▶ _TO DO_: A verbatim copy of each record is required.

Saved entries
----
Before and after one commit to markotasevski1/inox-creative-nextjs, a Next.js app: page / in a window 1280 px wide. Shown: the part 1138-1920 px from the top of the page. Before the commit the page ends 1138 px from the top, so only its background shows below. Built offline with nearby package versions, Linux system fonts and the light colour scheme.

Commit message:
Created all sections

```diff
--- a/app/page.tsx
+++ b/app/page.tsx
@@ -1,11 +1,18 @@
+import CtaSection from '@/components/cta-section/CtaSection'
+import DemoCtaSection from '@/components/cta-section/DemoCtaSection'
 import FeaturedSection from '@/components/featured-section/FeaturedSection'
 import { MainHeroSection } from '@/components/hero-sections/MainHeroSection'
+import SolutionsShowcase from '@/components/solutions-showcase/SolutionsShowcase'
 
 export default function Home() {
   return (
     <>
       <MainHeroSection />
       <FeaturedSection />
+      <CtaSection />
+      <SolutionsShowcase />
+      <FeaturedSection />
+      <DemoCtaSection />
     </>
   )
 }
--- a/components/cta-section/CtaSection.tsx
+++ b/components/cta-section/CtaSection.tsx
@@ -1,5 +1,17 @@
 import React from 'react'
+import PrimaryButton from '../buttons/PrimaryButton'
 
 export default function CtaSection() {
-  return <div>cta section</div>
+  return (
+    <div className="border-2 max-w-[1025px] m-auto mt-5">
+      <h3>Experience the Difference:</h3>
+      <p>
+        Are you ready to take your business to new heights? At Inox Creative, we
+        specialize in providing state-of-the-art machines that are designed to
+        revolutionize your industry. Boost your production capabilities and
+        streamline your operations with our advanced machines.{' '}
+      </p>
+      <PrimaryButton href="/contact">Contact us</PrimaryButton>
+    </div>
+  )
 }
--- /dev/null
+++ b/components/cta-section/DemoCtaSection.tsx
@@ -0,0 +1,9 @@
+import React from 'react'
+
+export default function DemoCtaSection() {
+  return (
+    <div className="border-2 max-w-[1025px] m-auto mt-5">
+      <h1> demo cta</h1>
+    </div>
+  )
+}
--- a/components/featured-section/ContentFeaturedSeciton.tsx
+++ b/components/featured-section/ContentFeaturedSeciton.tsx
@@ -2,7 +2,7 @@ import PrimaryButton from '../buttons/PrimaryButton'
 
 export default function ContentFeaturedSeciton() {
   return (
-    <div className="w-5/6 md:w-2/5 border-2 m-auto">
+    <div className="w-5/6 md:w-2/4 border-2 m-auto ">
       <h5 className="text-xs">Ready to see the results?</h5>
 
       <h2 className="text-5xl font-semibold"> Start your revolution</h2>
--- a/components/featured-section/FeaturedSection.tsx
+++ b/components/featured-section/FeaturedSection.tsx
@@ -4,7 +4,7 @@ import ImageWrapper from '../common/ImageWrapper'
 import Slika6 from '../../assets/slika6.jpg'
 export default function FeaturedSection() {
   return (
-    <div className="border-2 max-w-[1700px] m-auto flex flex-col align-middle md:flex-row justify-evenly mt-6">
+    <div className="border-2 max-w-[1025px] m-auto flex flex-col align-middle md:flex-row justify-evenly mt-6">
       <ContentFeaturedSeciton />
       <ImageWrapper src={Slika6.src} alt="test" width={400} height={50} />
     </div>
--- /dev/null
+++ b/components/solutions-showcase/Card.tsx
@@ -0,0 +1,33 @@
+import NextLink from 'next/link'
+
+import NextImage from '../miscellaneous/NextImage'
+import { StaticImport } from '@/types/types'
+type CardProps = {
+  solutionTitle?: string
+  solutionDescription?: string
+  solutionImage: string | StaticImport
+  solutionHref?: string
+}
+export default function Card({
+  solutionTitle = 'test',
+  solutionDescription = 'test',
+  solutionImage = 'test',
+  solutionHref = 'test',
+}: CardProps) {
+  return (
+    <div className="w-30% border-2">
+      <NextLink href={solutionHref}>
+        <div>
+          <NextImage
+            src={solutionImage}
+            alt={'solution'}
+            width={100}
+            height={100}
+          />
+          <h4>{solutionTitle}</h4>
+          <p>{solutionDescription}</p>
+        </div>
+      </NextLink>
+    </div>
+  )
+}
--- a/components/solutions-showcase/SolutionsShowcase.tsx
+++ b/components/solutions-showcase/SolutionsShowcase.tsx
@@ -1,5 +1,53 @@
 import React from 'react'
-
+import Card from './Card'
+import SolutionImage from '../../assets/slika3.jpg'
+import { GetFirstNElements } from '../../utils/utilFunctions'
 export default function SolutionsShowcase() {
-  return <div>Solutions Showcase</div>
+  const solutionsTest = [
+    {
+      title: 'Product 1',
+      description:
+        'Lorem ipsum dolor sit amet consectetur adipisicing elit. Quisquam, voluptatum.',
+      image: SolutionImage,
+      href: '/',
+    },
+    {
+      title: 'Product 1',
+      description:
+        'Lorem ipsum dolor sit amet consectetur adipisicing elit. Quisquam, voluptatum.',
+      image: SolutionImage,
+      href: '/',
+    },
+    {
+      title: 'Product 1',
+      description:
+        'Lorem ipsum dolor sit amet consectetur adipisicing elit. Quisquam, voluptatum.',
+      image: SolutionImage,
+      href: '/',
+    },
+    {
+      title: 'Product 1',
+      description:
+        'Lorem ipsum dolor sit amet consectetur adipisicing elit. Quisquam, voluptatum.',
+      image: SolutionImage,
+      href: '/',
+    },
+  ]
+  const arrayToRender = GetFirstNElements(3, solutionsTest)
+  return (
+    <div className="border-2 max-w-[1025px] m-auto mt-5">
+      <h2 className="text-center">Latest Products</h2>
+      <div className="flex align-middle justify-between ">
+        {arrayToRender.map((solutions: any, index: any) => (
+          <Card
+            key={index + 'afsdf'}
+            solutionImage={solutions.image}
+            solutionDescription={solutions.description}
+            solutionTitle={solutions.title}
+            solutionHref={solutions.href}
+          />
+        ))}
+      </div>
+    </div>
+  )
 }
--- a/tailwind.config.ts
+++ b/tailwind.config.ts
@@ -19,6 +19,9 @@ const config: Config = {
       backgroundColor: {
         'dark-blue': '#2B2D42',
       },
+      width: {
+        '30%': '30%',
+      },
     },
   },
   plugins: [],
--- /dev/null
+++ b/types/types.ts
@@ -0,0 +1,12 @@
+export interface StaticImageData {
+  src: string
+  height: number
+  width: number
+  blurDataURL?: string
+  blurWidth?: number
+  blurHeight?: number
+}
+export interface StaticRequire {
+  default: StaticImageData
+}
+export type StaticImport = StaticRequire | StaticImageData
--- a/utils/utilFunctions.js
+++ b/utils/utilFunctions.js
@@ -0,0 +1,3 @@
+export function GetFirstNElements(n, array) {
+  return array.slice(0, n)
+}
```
----
▶ _OUTPUT FOR THIS TASK_:
Before and after one commit to markotasevski1/inox-creative-nextjs, a Next.js app: page / in a window 1280 px wide. Shown: the part 1138-1920 px from the top of the page. Before the commit the page ends 1138 px from the top, so only its background shows below. Built offline with nearby package versions, Linux system fonts and the light colour scheme.

Commit message:
Created all sections

```diff
--- a/app/page.tsx
+++ b/app/page.tsx
@@ -1,11 +1,18 @@
+import CtaSection from '@/components/cta-section/CtaSection'
+import DemoCtaSection from '@/components/cta-section/DemoCtaSection'
 import FeaturedSection from '@/components/featured-section/FeaturedSection'
 import { MainHeroSection } from '@/components/hero-sections/MainHeroSection'
+import SolutionsShowcase from '@/components/solutions-showcase/SolutionsShowcase'
 
 export default function Home() {
   return (
     <>
       <MainHeroSection />
       <FeaturedSection />
+      <CtaSection />
+      <SolutionsShowcase />
+      <FeaturedSection />
+      <DemoCtaSection />
     </>
   )
 }
--- a/components/cta-section/CtaSection.tsx
+++ b/components/cta-section/CtaSection.tsx
@@ -1,5 +1,17 @@
 import React from 'react'
+import PrimaryButton from '../buttons/PrimaryButton'
 
 export default function CtaSection() {
-  return <div>cta section</div>
+  return (
+    <div className="border-2 max-w-[1025px] m-auto mt-5">
+      <h3>Experience the Difference:</h3>
+      <p>
+        Are you ready to take your business to new heights? At Inox Creative, we
+        specialize in providing state-of-the-art machines that are designed to
+        revolutionize your industry. Boost your production capabilities and
+        streamline your operations with our advanced machines.{' '}
+      </p>
+      <PrimaryButton href="/contact">Contact us</PrimaryButton>
+    </div>
+  )
 }
--- /dev/null
+++ b/components/cta-section/DemoCtaSection.tsx
@@ -0,0 +1,9 @@
+import React from 'react'
+
+export default function DemoCtaSection() {
+  return (
+    <div className="border-2 max-w-[1025px] m-auto mt-5">
+      <h1> demo cta</h1>
+    </div>
+  )
+}
--- a/components/featured-section/ContentFeaturedSeciton.tsx
+++ b/components/featured-section/ContentFeaturedSeciton.tsx
@@ -2,7 +2,7 @@ import PrimaryButton from '../buttons/PrimaryButton'
 
 export default function ContentFeaturedSeciton() {
   return (
-    <div className="w-5/6 md:w-2/5 border-2 m-auto">
+    <div className="w-5/6 md:w-2/4 border-2 m-auto ">
       <h5 className="text-xs">Ready to see the results?</h5>
 
       <h2 className="text-5xl font-semibold"> Start your revolution</h2>
--- a/components/featured-section/FeaturedSection.tsx
+++ b/components/featured-section/FeaturedSection.tsx
@@ -4,7 +4,7 @@ import ImageWrapper from '../common/ImageWrapper'
 import Slika6 from '../../assets/slika6.jpg'
 export default function FeaturedSection() {
   return (
-    <div className="border-2 max-w-[1700px] m-auto flex flex-col align-middle md:flex-row justify-evenly mt-6">
+    <div className="border-2 max-w-[1025px] m-auto flex flex-col align-middle md:flex-row justify-evenly mt-6">
       <ContentFeaturedSeciton />
       <ImageWrapper src={Slika6.src} alt="test" width={400} height={50} />
     </div>
--- /dev/null
+++ b/components/solutions-showcase/Card.tsx
@@ -0,0 +1,33 @@
+import NextLink from 'next/link'
+
+import NextImage from '../miscellaneous/NextImage'
+import { StaticImport } from '@/types/types'
+type CardProps = {
+  solutionTitle?: string
+  solutionDescription?: string
+  solutionImage: string | StaticImport
+  solutionHref?: string
+}
+export default function Card({
+  solutionTitle = 'test',
+  solutionDescription = 'test',
+  solutionImage = 'test',
+  solutionHref = 'test',
+}: CardProps) {
+  return (
+    <div className="w-30% border-2">
+      <NextLink href={solutionHref}>
+        <div>
+          <NextImage
+            src={solutionImage}
+            alt={'solution'}
+            width={100}
+            height={100}
+          />
+          <h4>{solutionTitle}</h4>
+          <p>{solutionDescription}</p>
+        </div>
+      </NextLink>
+    </div>
+  )
+}
--- a/components/solutions-showcase/SolutionsShowcase.tsx
+++ b/components/solutions-showcase/SolutionsShowcase.tsx
@@ -1,5 +1,53 @@
 import React from 'react'
-
+import Card from './Card'
+import SolutionImage from '../../assets/slika3.jpg'
+import { GetFirstNElements } from '../../utils/utilFunctions'
 export default function SolutionsShowcase() {
-  return <div>Solutions Showcase</div>
+  const solutionsTest = [
+    {
+      title: 'Product 1',
+      description:
+        'Lorem ipsum dolor sit amet consectetur adipisicing elit. Quisquam, voluptatum.',
+      image: SolutionImage,
+      href: '/',
+    },
+    {
+      title: 'Product 1',
+      description:
+        'Lorem ipsum dolor sit amet consectetur adipisicing elit. Quisquam, voluptatum.',
+      image: SolutionImage,
+      href: '/',
+    },
+    {
+      title: 'Product 1',
+      description:
+        'Lorem ipsum dolor sit amet consectetur adipisicing elit. Quisquam, voluptatum.',
+      image: SolutionImage,
+      href: '/',
+    },
+    {
+      title: 'Product 1',
+      description:
+        'Lorem ipsum dolor sit amet consectetur adipisicing elit. Quisquam, voluptatum.',
+      image: SolutionImage,
+      href: '/',
+    },
+  ]
+  const arrayToRender = GetFirstNElements(3, solutionsTest)
+  return (
+    <div className="border-2 max-w-[1025px] m-auto mt-5">
+      <h2 className="text-center">Latest Products</h2>
+      <div className="flex align-middle justify-between ">
+        {arrayToRender.map((solutions: any, index: any) => (
+          <Card
+            key={index + 'afsdf'}
+            solutionImage={solutions.image}
+            solutionDescription={solutions.description}
+            solutionTitle={solutions.title}
+            solutionHref={solutions.href}
+          />
+        ))}
+      </div>
+    </div>
+  )
 }
--- a/tailwind.config.ts
+++ b/tailwind.config.ts
@@ -19,6 +19,9 @@ const config: Config = {
       backgroundColor: {
         'dark-blue': '#2B2D42',
       },
+      width: {
+        '30%': '30%',
+      },
     },
   },
   plugins: [],
--- /dev/null
+++ b/types/types.ts
@@ -0,0 +1,12 @@
+export interface StaticImageData {
+  src: string
+  height: number
+  width: number
+  blurDataURL?: string
+  blurWidth?: number
+  blurHeight?: number
+}
+export interface StaticRequire {
+  default: StaticImageData
+}
+export type StaticImport = StaticRequire | StaticImageData
--- a/utils/utilFunctions.js
+++ b/utils/utilFunctions.js
@@ -0,0 +1,3 @@
+export function GetFirstNElements(n, array) {
+  return array.slice(0, n)
+}
```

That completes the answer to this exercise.